=== Data supplied ===
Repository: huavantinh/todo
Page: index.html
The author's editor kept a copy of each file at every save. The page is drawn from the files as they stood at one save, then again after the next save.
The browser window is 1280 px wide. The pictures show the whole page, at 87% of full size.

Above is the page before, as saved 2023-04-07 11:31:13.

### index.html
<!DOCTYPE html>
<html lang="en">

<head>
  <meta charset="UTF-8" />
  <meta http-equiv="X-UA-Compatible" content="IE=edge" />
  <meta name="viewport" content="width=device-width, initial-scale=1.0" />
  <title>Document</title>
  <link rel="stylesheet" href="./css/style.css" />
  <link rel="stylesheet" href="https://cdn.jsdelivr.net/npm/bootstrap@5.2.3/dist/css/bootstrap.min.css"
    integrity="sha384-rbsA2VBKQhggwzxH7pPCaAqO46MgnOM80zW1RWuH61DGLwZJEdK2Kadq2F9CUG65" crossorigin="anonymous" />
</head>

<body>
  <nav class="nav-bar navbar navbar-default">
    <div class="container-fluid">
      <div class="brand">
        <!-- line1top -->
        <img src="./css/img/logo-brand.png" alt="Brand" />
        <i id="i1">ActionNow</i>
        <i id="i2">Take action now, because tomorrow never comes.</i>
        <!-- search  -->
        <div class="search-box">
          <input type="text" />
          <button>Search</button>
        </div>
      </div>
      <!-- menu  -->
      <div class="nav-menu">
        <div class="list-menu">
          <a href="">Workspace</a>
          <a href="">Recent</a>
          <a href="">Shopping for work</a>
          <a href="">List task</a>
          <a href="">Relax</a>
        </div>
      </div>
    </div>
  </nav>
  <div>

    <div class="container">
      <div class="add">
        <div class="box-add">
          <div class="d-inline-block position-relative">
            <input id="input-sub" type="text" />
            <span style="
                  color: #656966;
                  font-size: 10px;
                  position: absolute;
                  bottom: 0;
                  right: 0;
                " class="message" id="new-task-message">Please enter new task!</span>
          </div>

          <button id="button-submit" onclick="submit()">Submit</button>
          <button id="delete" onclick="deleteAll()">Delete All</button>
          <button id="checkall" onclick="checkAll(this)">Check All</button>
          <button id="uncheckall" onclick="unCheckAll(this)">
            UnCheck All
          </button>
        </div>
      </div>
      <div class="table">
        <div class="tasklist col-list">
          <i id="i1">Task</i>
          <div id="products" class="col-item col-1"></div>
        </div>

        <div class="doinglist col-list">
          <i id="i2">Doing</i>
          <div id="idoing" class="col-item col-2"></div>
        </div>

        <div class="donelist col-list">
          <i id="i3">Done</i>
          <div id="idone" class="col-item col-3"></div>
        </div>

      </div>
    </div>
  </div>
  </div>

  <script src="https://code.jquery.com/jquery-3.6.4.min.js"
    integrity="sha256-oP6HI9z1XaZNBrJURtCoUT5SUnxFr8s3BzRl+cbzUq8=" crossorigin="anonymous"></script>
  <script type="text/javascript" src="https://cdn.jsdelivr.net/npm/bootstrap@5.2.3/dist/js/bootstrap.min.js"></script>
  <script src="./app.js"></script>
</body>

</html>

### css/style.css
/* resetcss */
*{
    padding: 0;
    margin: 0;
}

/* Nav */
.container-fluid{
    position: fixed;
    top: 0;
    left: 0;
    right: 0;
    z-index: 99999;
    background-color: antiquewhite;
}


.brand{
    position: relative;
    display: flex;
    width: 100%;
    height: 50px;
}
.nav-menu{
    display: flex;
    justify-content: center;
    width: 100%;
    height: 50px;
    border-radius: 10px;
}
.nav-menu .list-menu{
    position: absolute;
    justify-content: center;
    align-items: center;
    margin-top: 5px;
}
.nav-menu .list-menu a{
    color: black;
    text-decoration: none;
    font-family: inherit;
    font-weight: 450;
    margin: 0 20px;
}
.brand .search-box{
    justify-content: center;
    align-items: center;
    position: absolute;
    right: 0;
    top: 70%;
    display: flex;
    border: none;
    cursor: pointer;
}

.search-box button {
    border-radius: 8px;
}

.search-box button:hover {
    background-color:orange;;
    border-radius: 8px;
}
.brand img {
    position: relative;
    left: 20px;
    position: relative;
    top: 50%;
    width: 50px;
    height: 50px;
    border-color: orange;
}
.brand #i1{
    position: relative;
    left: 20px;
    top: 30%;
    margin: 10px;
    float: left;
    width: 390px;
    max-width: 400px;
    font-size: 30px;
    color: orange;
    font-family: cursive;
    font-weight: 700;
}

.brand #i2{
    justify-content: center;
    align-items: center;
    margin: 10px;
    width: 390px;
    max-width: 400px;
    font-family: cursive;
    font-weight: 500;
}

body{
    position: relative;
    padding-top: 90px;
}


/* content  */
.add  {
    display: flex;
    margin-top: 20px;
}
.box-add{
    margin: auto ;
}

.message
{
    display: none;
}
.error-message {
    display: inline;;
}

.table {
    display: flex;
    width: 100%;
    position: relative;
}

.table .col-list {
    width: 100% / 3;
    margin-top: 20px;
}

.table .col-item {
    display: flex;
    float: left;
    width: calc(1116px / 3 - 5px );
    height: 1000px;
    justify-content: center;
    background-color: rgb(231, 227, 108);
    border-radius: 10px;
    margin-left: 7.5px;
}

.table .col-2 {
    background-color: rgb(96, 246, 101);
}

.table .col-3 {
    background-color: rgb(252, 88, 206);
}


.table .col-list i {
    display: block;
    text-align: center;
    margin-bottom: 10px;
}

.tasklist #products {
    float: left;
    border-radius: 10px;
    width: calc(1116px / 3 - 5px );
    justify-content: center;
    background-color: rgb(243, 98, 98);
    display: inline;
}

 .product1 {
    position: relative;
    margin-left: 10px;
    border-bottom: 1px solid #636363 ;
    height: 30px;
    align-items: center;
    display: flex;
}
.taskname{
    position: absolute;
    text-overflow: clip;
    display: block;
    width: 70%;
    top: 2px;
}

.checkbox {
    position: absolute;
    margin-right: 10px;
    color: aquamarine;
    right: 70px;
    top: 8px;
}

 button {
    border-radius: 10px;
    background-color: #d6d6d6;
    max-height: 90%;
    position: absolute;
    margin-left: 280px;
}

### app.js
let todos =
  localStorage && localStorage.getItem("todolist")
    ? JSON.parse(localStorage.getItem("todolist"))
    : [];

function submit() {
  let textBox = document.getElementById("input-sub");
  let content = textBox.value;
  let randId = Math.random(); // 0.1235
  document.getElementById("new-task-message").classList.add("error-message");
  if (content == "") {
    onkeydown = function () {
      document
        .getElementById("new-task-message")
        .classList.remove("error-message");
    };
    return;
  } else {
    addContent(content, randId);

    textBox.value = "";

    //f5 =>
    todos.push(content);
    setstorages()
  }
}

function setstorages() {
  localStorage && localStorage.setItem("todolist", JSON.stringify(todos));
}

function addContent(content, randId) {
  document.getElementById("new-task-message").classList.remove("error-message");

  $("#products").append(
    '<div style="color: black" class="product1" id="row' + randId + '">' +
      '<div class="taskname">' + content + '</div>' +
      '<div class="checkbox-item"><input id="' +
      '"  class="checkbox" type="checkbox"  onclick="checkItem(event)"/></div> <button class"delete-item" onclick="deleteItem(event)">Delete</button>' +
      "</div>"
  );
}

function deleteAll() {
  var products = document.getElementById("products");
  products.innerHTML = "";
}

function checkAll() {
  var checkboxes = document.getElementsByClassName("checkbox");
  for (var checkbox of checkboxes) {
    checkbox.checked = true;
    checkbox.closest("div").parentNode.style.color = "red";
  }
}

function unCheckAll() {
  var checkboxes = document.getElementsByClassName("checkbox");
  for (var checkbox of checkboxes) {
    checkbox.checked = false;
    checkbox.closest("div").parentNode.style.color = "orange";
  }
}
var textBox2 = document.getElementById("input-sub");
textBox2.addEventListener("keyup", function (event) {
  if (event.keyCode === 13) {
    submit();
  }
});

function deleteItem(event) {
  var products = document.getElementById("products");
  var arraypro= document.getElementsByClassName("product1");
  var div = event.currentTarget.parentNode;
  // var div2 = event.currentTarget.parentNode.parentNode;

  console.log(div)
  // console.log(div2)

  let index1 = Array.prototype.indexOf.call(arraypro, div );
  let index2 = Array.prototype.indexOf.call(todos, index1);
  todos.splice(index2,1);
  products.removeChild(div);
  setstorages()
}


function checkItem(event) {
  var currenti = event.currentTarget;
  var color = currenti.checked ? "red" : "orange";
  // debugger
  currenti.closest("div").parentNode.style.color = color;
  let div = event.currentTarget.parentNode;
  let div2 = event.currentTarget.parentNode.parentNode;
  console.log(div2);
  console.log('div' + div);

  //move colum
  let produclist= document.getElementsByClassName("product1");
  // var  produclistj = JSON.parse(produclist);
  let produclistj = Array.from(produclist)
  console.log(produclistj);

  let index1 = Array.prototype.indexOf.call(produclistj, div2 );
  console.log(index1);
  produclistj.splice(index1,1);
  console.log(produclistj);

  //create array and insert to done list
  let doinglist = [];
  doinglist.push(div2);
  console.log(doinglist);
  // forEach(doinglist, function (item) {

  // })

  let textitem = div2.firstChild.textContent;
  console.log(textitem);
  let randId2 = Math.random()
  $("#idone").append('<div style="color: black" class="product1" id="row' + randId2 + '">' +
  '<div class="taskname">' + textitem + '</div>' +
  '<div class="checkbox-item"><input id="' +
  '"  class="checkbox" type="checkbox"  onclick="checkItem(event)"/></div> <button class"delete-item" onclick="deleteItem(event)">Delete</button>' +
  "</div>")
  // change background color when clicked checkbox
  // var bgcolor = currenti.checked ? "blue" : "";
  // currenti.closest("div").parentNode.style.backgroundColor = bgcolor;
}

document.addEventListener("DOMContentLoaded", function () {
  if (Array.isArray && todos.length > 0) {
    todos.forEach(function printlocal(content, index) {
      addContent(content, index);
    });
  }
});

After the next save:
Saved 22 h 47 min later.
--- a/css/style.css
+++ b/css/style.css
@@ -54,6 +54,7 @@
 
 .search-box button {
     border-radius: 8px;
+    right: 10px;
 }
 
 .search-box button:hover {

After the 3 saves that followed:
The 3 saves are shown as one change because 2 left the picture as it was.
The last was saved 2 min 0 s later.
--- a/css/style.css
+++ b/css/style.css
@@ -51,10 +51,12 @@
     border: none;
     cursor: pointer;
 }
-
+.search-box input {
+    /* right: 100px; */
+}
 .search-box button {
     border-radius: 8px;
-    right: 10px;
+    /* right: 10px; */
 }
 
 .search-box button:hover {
===
=== Data supplied ===
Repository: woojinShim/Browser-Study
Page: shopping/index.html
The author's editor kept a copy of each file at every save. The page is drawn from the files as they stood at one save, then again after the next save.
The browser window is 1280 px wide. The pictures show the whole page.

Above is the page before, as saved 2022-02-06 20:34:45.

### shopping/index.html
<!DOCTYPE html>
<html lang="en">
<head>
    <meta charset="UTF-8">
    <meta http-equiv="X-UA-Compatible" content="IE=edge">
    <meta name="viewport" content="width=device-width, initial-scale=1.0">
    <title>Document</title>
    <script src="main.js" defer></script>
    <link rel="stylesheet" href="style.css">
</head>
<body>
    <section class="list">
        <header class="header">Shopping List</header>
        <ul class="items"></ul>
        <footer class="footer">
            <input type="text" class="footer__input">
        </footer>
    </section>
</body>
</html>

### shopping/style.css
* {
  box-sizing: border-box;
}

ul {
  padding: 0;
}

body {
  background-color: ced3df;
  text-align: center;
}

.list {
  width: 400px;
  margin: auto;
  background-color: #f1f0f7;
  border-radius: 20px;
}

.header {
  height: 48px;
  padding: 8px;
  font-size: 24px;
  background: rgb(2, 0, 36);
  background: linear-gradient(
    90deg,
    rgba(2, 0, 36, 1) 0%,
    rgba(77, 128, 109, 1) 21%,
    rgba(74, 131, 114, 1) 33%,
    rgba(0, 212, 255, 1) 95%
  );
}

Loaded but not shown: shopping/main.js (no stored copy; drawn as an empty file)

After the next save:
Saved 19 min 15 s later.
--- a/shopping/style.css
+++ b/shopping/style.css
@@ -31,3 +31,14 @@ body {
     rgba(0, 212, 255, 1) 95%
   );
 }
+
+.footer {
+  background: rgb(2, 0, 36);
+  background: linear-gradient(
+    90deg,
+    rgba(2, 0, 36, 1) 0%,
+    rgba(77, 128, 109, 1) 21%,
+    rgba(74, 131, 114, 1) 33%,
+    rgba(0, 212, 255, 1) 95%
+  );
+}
===
== Task to complete ==
Wherever the string "menu" appears in the data above, report the whole line.

== Result of this exercise ==
      <!-- menu  -->
      <div class="nav-menu">
        <div class="list-menu">
.nav-menu{
.nav-menu .list-menu{
.nav-menu .list-menu a{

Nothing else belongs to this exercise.